*** Task material ***
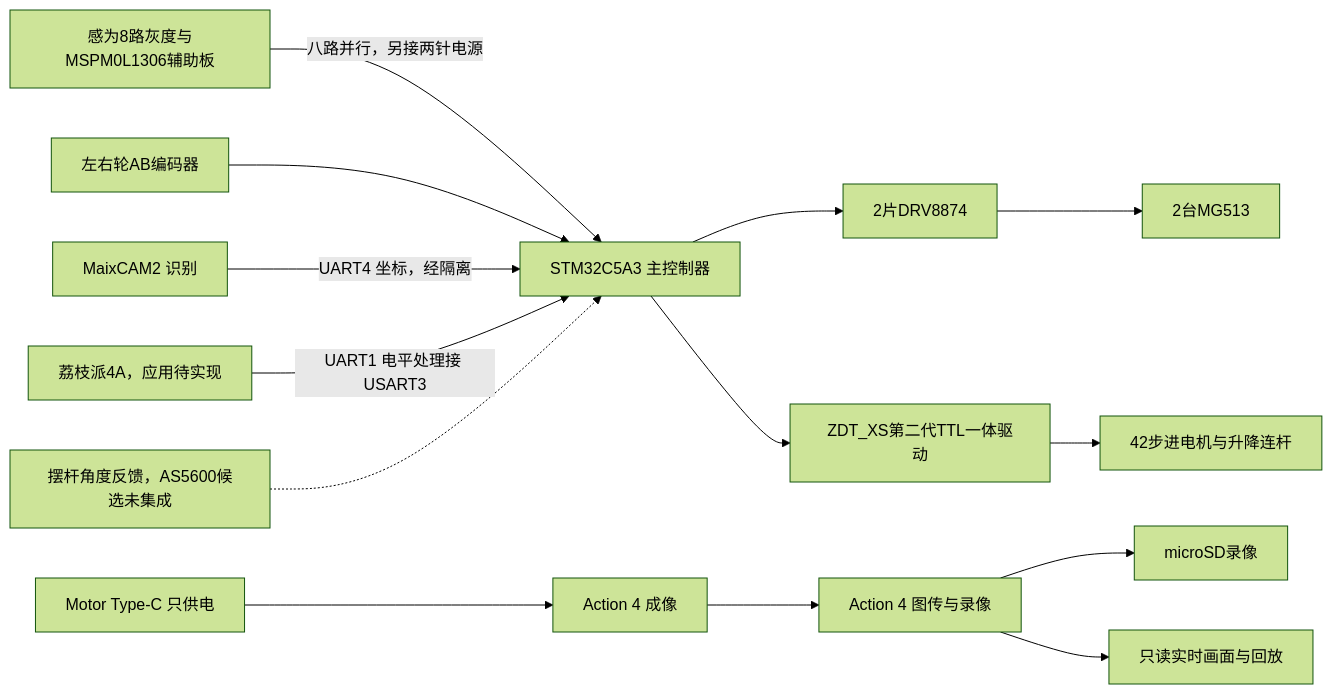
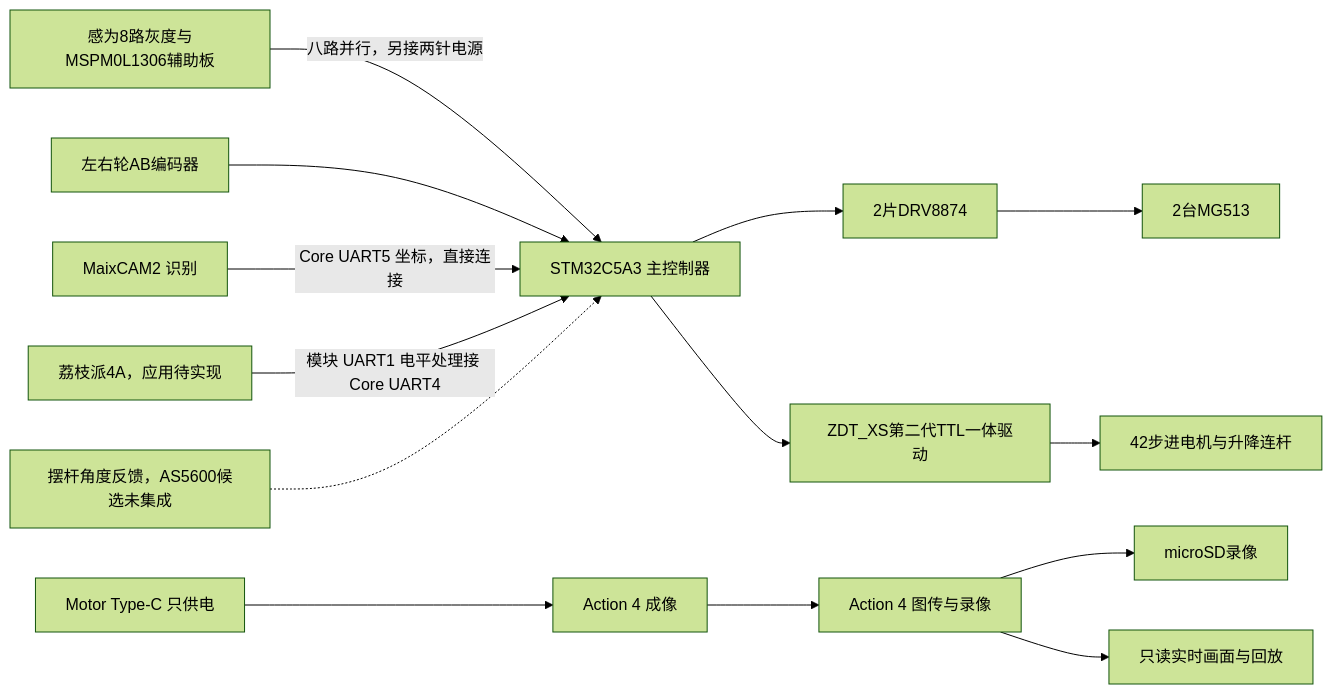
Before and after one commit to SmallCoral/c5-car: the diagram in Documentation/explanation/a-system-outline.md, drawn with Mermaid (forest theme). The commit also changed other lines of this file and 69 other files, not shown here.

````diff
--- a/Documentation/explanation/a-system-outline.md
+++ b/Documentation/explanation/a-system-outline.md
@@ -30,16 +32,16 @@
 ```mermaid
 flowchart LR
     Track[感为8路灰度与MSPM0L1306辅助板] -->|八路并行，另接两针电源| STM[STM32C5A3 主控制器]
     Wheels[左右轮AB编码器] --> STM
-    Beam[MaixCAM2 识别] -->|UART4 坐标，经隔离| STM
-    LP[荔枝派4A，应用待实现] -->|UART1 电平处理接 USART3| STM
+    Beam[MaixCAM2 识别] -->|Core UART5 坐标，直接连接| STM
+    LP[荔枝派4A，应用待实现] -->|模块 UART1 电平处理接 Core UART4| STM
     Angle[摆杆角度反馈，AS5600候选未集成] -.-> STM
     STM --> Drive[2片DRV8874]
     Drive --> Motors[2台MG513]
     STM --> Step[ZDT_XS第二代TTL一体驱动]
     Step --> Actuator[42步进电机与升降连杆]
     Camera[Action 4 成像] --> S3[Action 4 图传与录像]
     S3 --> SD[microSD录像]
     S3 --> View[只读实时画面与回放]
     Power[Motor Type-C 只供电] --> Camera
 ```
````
*** End of Task material ***
→ Your instructions
Set down exactly the line with "STM --> Step[ZDT_XS第二代TTL一体驱动]" and each line after it up to the end of the records, adding nothing.

→ Output for this task
     STM --> Step[ZDT_XS第二代TTL一体驱动]
     Step --> Actuator[42步进电机与升降连杆]
     Camera[Action 4 成像] --> S3[Action 4 图传与录像]
     S3 --> SD[microSD录像]
     S3 --> View[只读实时画面与回放]
     Power[Motor Type-C 只供电] --> Camera
 ```
````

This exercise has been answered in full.